# Task details
Whenever a line below includes the string "ipynb", show it.

──────── Recorded data

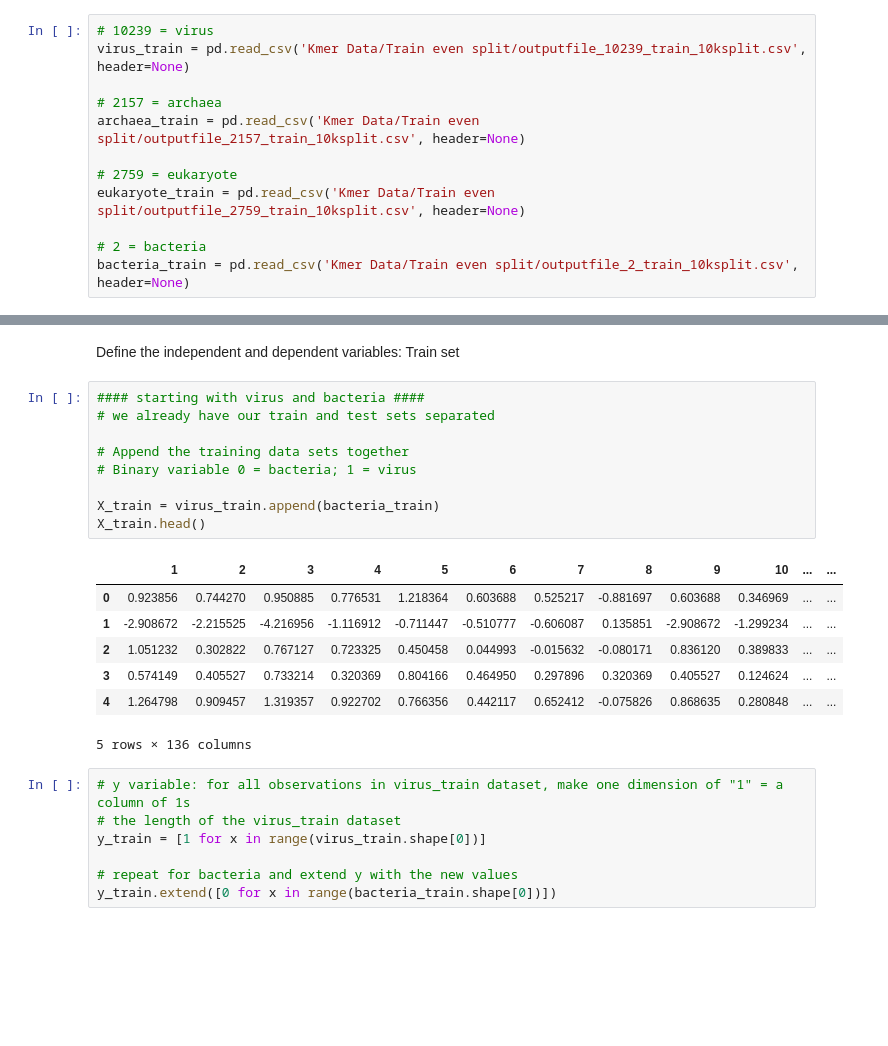
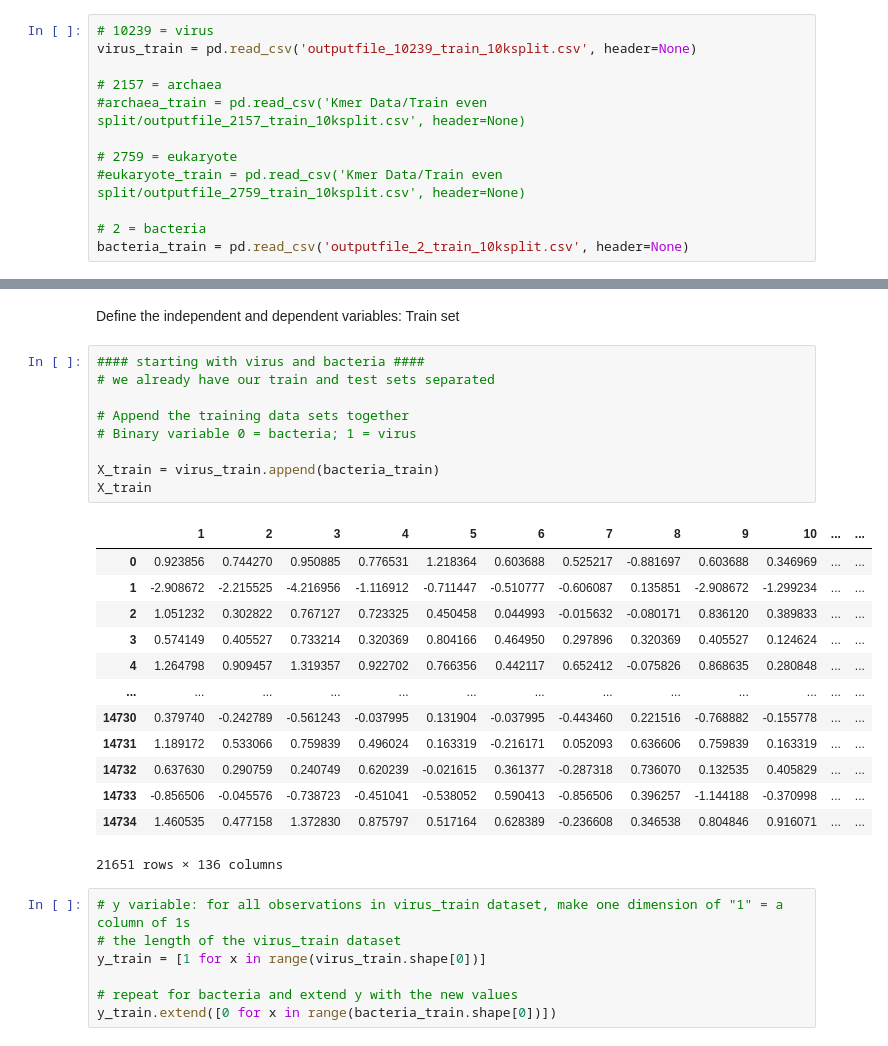
Before and after one commit to USDA-ARS-GBRU/Dataset_shift_LR_KNN, a Jupyter notebook: Kmer_LR_3.ipynb, the cells around one changed output, grey strips where cells are left out. Drawn from its saved outputs; the diff is of its cells as text; blank space fills up the shorter version.

```diff
--- a/Kmer_LR_3.ipynb
+++ b/Kmer_LR_3.ipynb
@@ -18,16 +18,16 @@ import sklearn
 ### Load training sets
 # %%
 # 10239 = virus
-virus_train = pd.read_csv('Kmer Data/Train even split/outputfile_10239_train_10ksplit.csv', header=None)
+virus_train = pd.read_csv('outputfile_10239_train_10ksplit.csv', header=None)
 
 # 2157 = archaea
-archaea_train = pd.read_csv('Kmer Data/Train even split/outputfile_2157_train_10ksplit.csv', header=None)
+#archaea_train = pd.read_csv('Kmer Data/Train even split/outputfile_2157_train_10ksplit.csv', header=None)
 
 # 2759 = eukaryote
-eukaryote_train = pd.read_csv('Kmer Data/Train even split/outputfile_2759_train_10ksplit.csv', header=None)
+#eukaryote_train = pd.read_csv('Kmer Data/Train even split/outputfile_2759_train_10ksplit.csv', header=None)
 
 # 2 = bacteria
-bacteria_train = pd.read_csv('Kmer Data/Train even split/outputfile_2_train_10ksplit.csv', header=None)
+bacteria_train = pd.read_csv('outputfile_2_train_10ksplit.csv', header=None)
 # %% [markdown]
 ### Load test sets
 # %%
@@ -140,20 +134,26 @@ Define the independent and dependent variables: Train set
 # %%
 #### starting with virus and bacteria ####
 # we already have our train and test sets separated
 
 # Append the training data sets together
 # Binary variable 0 = bacteria; 1 = virus
 
 X_train = virus_train.append(bacteria_train)
-X_train.head()
+X_train
 # %% [output]
 |  | 1 | 2 | 3 | 4 | 5 | 6 | 7 | 8 | 9 | 10 | ... | ... |
 | 0 | 0.923856 | 0.744270 | 0.950885 | 0.776531 | 1.218364 | 0.603688 | 0.525217 | -0.881697 | 0.603688 | 0.346969 | ... | ... |
 | 1 | -2.908672 | -2.215525 | -4.216956 | -1.116912 | -0.711447 | -0.510777 | -0.606087 | 0.135851 | -2.908672 | -1.299234 | ... | ... |
 | 2 | 1.051232 | 0.302822 | 0.767127 | 0.723325 | 0.450458 | 0.044993 | -0.015632 | -0.080171 | 0.836120 | 0.389833 | ... | ... |
 | 3 | 0.574149 | 0.405527 | 0.733214 | 0.320369 | 0.804166 | 0.464950 | 0.297896 | 0.320369 | 0.405527 | 0.124624 | ... | ... |
 | 4 | 1.264798 | 0.909457 | 1.319357 | 0.922702 | 0.766356 | 0.442117 | 0.652412 | -0.075826 | 0.868635 | 0.280848 | ... | ... |
+| ... | ... | ... | ... | ... | ... | ... | ... | ... | ... | ... | ... | ... |
+| 14730 | 0.379740 | -0.242789 | -0.561243 | -0.037995 | 0.131904 | -0.037995 | -0.443460 | 0.221516 | -0.768882 | -0.155778 | ... | ... |
+| 14731 | 1.189172 | 0.533066 | 0.759839 | 0.496024 | 0.163319 | -0.216171 | 0.052093 | 0.636606 | 0.759839 | 0.163319 | ... | ... |
+| 14732 | 0.637630 | 0.290759 | 0.240749 | 0.620239 | -0.021615 | 0.361377 | -0.287318 | 0.736070 | 0.132535 | 0.405829 | ... | ... |
+| 14733 | -0.856506 | -0.045576 | -0.738723 | -0.451041 | -0.538052 | 0.590413 | -0.856506 | 0.396257 | -1.144188 | -0.370998 | ... | ... |
+| 14734 | 1.460535 | 0.477158 | 1.372830 | 0.875797 | 0.517164 | 0.628389 | -0.236608 | 0.346538 | 0.804846 | 0.916071 | ... | ... |
-5 rows × 136 columns
+21651 rows × 136 columns
 # %%
 # y variable: for all observations in virus_train dataset, make one dimension of "1" = a column of 1s
 # the length of the virus_train dataset
```
Also changed, not shown: parts of 23 cells of this notebook, 1 other file.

────────────────

# The answer
Before and after one commit to USDA-ARS-GBRU/Dataset_shift_LR_KNN, a Jupyter notebook: Kmer_LR_3.ipynb, the cells around one changed output, grey strips where cells are left out. Drawn from its saved outputs; the diff is of its cells as text; blank space fills up the shorter version.
--- a/Kmer_LR_3.ipynb
+++ b/Kmer_LR_3.ipynb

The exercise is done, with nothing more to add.